Average fixed-rate mortgages edged higher this week, but forecasters are unsure if the rising rates may be a temporary blip or a more lasting one.
“This week’s survey reflects pre-election market conditions,” says Sean Becketti, Freddie Mac’s chief economist. “As a result, the 30-year mortgage rate increased to 3.57 percent, only 3 basis points higher than last week’s level. On Wednesday, the 10-year Treasury yield closed above 2 percent, about 25 basis points higher than its pre-election value and its highest yield since January. At this point, it is too soon to tell whether Treasuries will hold this new level or if the mortgage rate will increase as much over the coming week.”

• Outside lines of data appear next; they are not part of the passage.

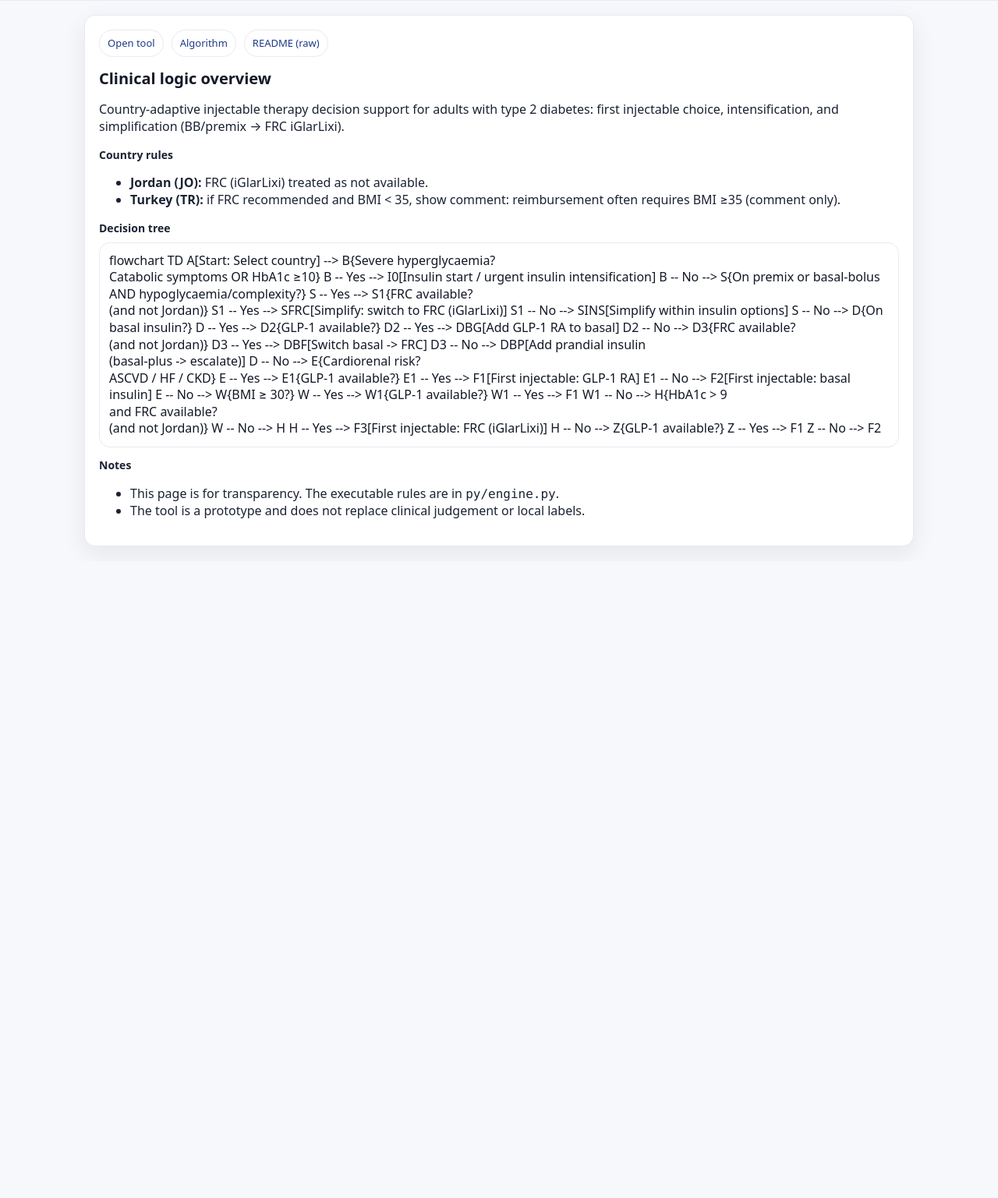
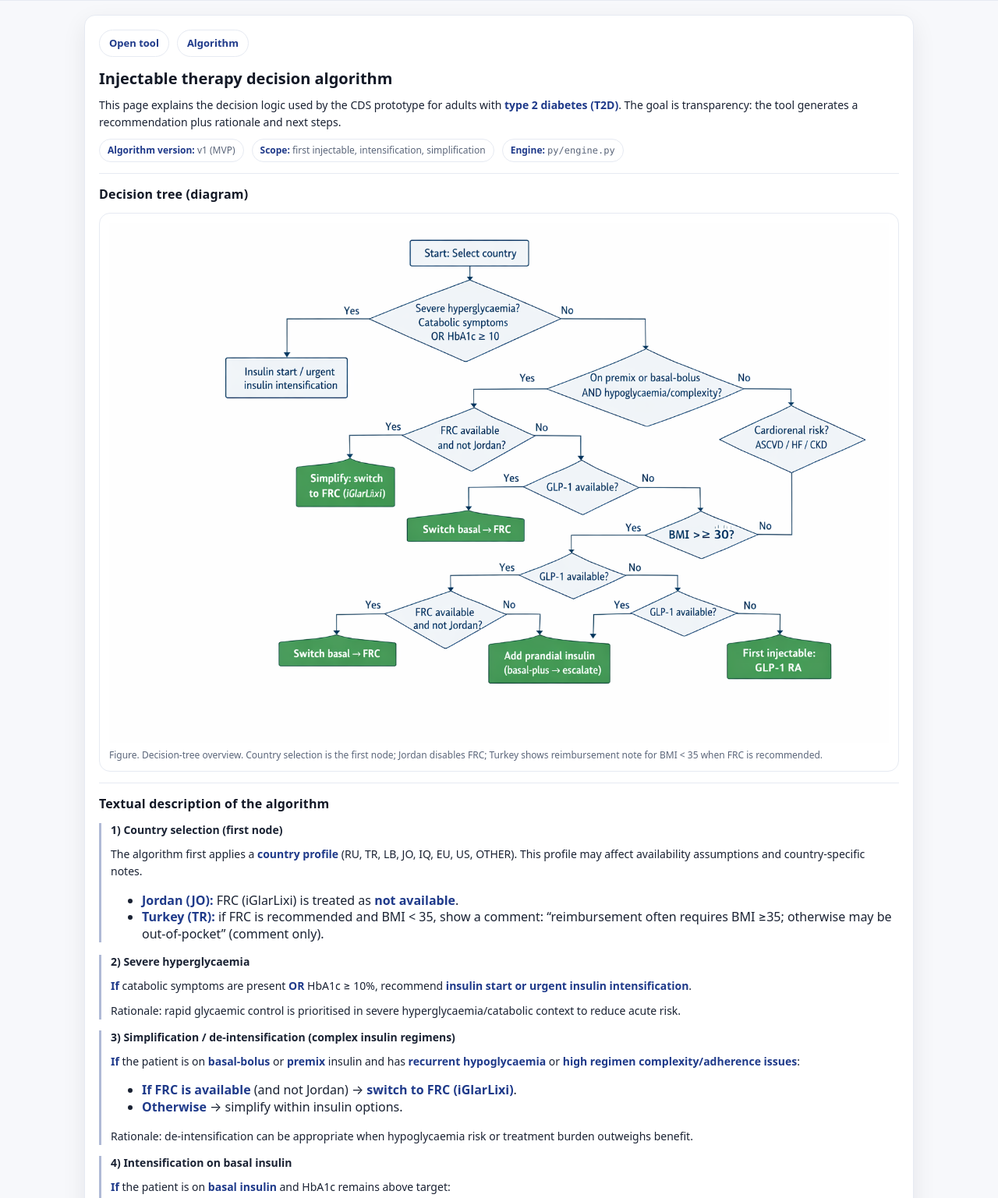
Before and after one commit to Sci-Pie/T2DM-DSS, a plain HTML site: page algorithm.html in a window 1280 px wide. Shown: the part 80-1617 px from the top of the page at 78% size. Before the commit the page ends 800 px from the top, so only its background shows below. Drawn offline with Linux system fonts and the light colour scheme.

Commit message:
Update algorithm.html

```diff
--- a/algorithm.html
+++ b/algorithm.html
@@ -7,13 +7,30 @@
   <link rel="icon" href="data:,">
   <link rel="stylesheet" href="styles.css" />
   <style>
-    .doc h1{margin:0 0 10px 0;font-size:20px}
-    .doc p,.doc li{color:#1a2233}
-    .doc code{font-family: ui-monospace, SFMono-Regular, Menlo, Monaco, Consolas, "Liberation Mono","Courier New", monospace;}
-    .doc .nav{display:flex;gap:10px;margin-bottom:14px;flex-wrap:wrap}
-    .doc .nav a{font-size:13px;color:#1f3a8a;text-decoration:none;border:1px solid #e6eaf2;background:#fff;padding:8px 10px;border-radius:999px}
-    .doc .nav a:hover{filter:brightness(0.98)}
-    .mermaid{background:#fff;border:1px solid #e6eaf2;border-radius:14px;padding:12px;overflow:auto}
+    .doc h1 { margin: 0 0 10px 0; font-size: 20px; }
+    .doc p, .doc li { color: #1a2233; }
+    .doc code { font-family: ui-monospace, SFMono-Regular, Menlo, Monaco, Consolas, "Liberation Mono","Courier New", monospace; }
+
+    .nav { display:flex; gap:10px; margin-bottom:14px; flex-wrap:wrap; }
+    .nav a {
+      font-size:13px; color: var(--accent); text-decoration:none;
+      border:1px solid var(--line); background:#fff; padding:8px 12px;
+      border-radius:999px; font-weight:600;
+    }
+    .nav a:hover { filter: brightness(0.98); }
+
+    .figure { border:1px solid var(--line); border-radius: var(--radius); background:#fff; padding:12px; overflow:auto; }
+    .figure img { width:100%; height:auto; display:block; }
+    .caption { margin-top:8px; font-size:12px; color: var(--muted); }
+
+    .doc h2 { margin-top: 16px; font-size: 16px; }
+    .doc h3 { margin-top: 14px; }
+    .doc p { font-size:14px; line-height:1.55; margin: 10px 0; }
+    .doc strong { color: var(--accent); }
+
+    .node { border-left: 3px solid rgba(31,58,138,.35); padding-left: 12px; margin: 12px 0; }
+    .version { display:flex; gap:10px; flex-wrap:wrap; margin-top: 8px; color: var(--muted); font-size: 12px; }
+    .pill { border:1px solid var(--line); background:#fff; border-radius:999px; padding:6px 10px; }
   </style>
 </head>
 
@@ -33,68 +50,125 @@
       <div class="nav">
         <a href="./index.html">Open tool</a>
         <a href="./algorithm.html">Algorithm</a>
-        <a href="./README.md">README (raw)</a>
       </div>
 
-      <h1>Clinical logic overview</h1>
+      <h1>Injectable therapy decision algorithm</h1>
+
       <p>
-        Country-adaptive injectable therapy decision support for adults with type 2 diabetes:
-        first injectable choice, intensification, and simplification (BB/premix → FRC iGlarLixi).
+        This page explains the decision logic used by the CDS prototype for adults with
+        <strong>type 2 diabetes (T2D)</strong>. The goal is transparency: the tool generates a recommendation
+        plus rationale and next steps.
       </p>
 
-      <h3>Country rules</h3>
-      <ul>
-        <li><b>Jordan (JO):</b> FRC (iGlarLixi) treated as not available.</li>
-        <li><b>Turkey (TR):</b> if FRC recommended and BMI &lt; 35, show comment: reimbursement often requires BMI ≥35 (comment only).</li>
-      </ul>
-
-      <h3>Decision tree</h3>
-
-      <div class="mermaid">
-flowchart TD
-  A[Start: Select country] --> B{Severe hyperglycaemia?<br/>Catabolic symptoms OR HbA1c ≥10}
-  B -- Yes --> I0[Insulin start / urgent insulin intensification]
-
-  B -- No --> S{On premix or basal-bolus<br/>AND hypoglycaemia/complexity?}
-  S -- Yes --> S1{FRC available?<br/>(and not Jordan)}
-  S1 -- Yes --> SFRC[Simplify: switch to FRC (iGlarLixi)]
-  S1 -- No --> SINS[Simplify within insulin options]
-
-  S -- No --> D{On basal insulin?}
-  D -- Yes --> D2{GLP-1 available?}
-  D2 -- Yes --> DBG[Add GLP-1 RA to basal]
-  D2 -- No --> D3{FRC available?<br/>(and not Jordan)}
-  D3 -- Yes --> DBF[Switch basal -> FRC]
-  D3 -- No --> DBP[Add prandial insulin<br/>(basal-plus -> escalate)]
-
-  D -- No --> E{Cardiorenal risk?<br/>ASCVD / HF / CKD}
-  E -- Yes --> E1{GLP-1 available?}
-  E1 -- Yes --> F1[First injectable: GLP-1 RA]
-  E1 -- No --> F2[First injectable: basal insulin]
-
-  E -- No --> W{BMI ≥ 30?}
-  W -- Yes --> W1{GLP-1 available?}
-  W1 -- Yes --> F1
-  W1 -- No --> H{HbA1c > 9<br/>and FRC available?<br/>(and not Jordan)}
-  W -- No --> H
-
-  H -- Yes --> F3[First injectable: FRC (iGlarLixi)]
-  H -- No --> Z{GLP-1 available?}
-  Z -- Yes --> F1
-  Z -- No --> F2
+      <div class="version">
+        <span class="pill"><strong>Algorithm version:</strong> v1 (MVP)</span>
+        <span class="pill"><strong>Scope:</strong> first injectable, intensification, simplification</span>
+        <span class="pill"><strong>Engine:</strong> <code>py/engine.py</code></span>
       </div>
 
-      <h3>Notes</h3>
-      <ul>
-        <li>This page is for transparency. The executable rules are in <code>py/engine.py</code>.</li>
-        <li>The tool is a prototype and does not replace clinical judgement or local labels.</li>
-      </ul>
+      <hr class="sep" />
+
+      <h2>Decision tree (diagram)</h2>
+
+      <div class="figure">
+        <img src="assets/decision-tree.png" alt="Decision tree: T2D injectable therapy algorithm">
+        <div class="caption">
+          Figure. Decision-tree overview. Country selection is the first node; Jordan disables FRC;
+          Turkey shows reimbursement note for BMI &lt; 35 when FRC is recommended.
+        </div>
+      </div>
+
+      <hr class="sep" />
+
+      <h2>Textual description of the algorithm</h2>
+
+      <div class="node">
+        <h3>1) Country selection (first node)</h3>
+        <p>
+          The algorithm first applies a <strong>country profile</strong> (RU, TR, LB, JO, IQ, EU, US, OTHER).
+          This profile may affect availability assumptions and country-specific notes.
+        </p>
+        <ul>
+          <li><strong>Jordan (JO):</strong> FRC (iGlarLixi) is treated as <strong>not available</strong>.</li>
+          <li><strong>Turkey (TR):</strong> if FRC is recommended and BMI &lt; 35, show a comment:
+            “reimbursement often requires BMI ≥35; otherwise may be out-of-pocket” (comment only).
+          </li>
+        </ul>
+      </div>
+
+      <div class="node">
+        <h3>2) Severe hyperglycaemia</h3>
+        <p>
+          <strong>If</strong> catabolic symptoms are present <strong>OR</strong> HbA1c ≥ 10%,
+          recommend <strong>insulin start or urgent insulin intensification</strong>.
+        </p>
+        <p class="caption">
+          Rationale: rapid glycaemic control is prioritised in severe hyperglycaemia/catabolic context to reduce acute risk.
+        </p>
+      </div>
+
+      <div class="node">
+        <h3>3) Simplification / de-intensification (complex insulin regimens)</h3>
+        <p>
+          <strong>If</strong> the patient is on <strong>basal-bolus</strong> or <strong>premix</strong> insulin
+          and has <strong>recurrent hypoglycaemia</strong> or <strong>high regimen complexity/adherence issues</strong>:
+        </p>
+        <ul>
+          <li><strong>If FRC is available</strong> (and not Jordan) → <strong>switch to FRC (iGlarLixi)</strong>.</li>
+          <li><strong>Otherwise</strong> → simplify within insulin options.</li>
+        </ul>
+        <p class="caption">
+          Rationale: de-intensification can be appropriate when hypoglycaemia risk or treatment burden outweighs benefit.
+        </p>
+      </div>
+
+      <div class="node">
+        <h3>4) Intensification on basal insulin</h3>
+        <p><strong>If</strong> the patient is on <strong>basal insulin</strong> and HbA1c remains above target:</p>
+        <ol>
+          <li><strong>If GLP-1 RA is available</strong> → add GLP-1 RA to basal insulin.</li>
+          <li><strong>Else if FRC is available</strong> (and not Jordan) → switch basal insulin to FRC (iGlarLixi).</li>
+          <li><strong>Else</strong> → add prandial insulin (basal-plus strategy, stepwise escalation).</li>
+        </ol>
+        <p class="caption">
+          Rationale: GLP-1 RA is typically preferred before adding mealtime insulin when feasible; FRC provides basal+postprandial control with one injection.
+        </p>
+      </div>
+
+      <div class="node">
+        <h3>5) First injectable selection (no current injectable therapy)</h3>
+
+        <p><strong>A. Cardiorenal disease (ASCVD / HF / CKD):</strong></p>
+        <ul>
+          <li>If GLP-1 RA available → <strong>start GLP-1 RA</strong>.</li>
+          <li>Otherwise → <strong>start basal insulin</strong>.</li>
+        </ul>
+
+        <p><strong>B. Obesity-driven approach (BMI ≥ 30):</strong></p>
+        <ul>
+          <li>If GLP-1 RA available → <strong>start GLP-1 RA</strong>.</li>
+        </ul>
+
+        <p><strong>C. Higher HbA1c without catabolic symptoms:</strong></p>
+        <ul>
+          <li>If HbA1c &gt; 9 and FRC available (not Jordan) → <strong>start FRC (iGlarLixi)</strong>.</li>
+        </ul>
+
+        <p><strong>D. Default rule:</strong></p>
+        <ul>
+          <li>If GLP-1 RA available → <strong>start GLP-1 RA</strong>.</li>
+          <li>Otherwise → <strong>start basal insulin</strong>.</li>
+        </ul>
+      </div>
+
+      <hr class="sep" />
+
+      <h2>Disclaimer</h2>
+      <p class="caption">
+        This tool is a clinical decision-support prototype for internal evaluation. It does not replace clinical judgement,
+        local guidance, institutional policies, or product labels. Always individualise therapy.
+      </p>
     </section>
   </main>
-
-  <script type="module">
-    import mermaid from "https://cdn.jsdelivr.net/npm/mermaid@10/dist/mermaid.esm.min.mjs";
-    mermaid.initialize({ startOnLoad: true, theme: "neutral" });
-  </script>
 </body>
 </html>
```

Freddie Mac reports the following national averages with mortgage rates for the week ending Nov. 10:
- 30-year fixed-rate mortgages: averaged 3.57 percent, with an average 0.5 point, rising from last week’s 3.54 percent average. A year ago, 30-year rates averaged 3.98 percent.
- 15-year fixed-rate mortgages: averaged 2.88 percent, with an average 0.5 point, rising from last week’s 2.84 percent average. A year ago, 15-year rates averaged 3.20 percent.
- 5-year hybrid adjustable-rate mortgages: averaged 2.88 percent, with an average 0.4 point, increasing from a 2.87 percent average the prior week. Last year at this time, 5-year ARMs averaged 3.03 percent.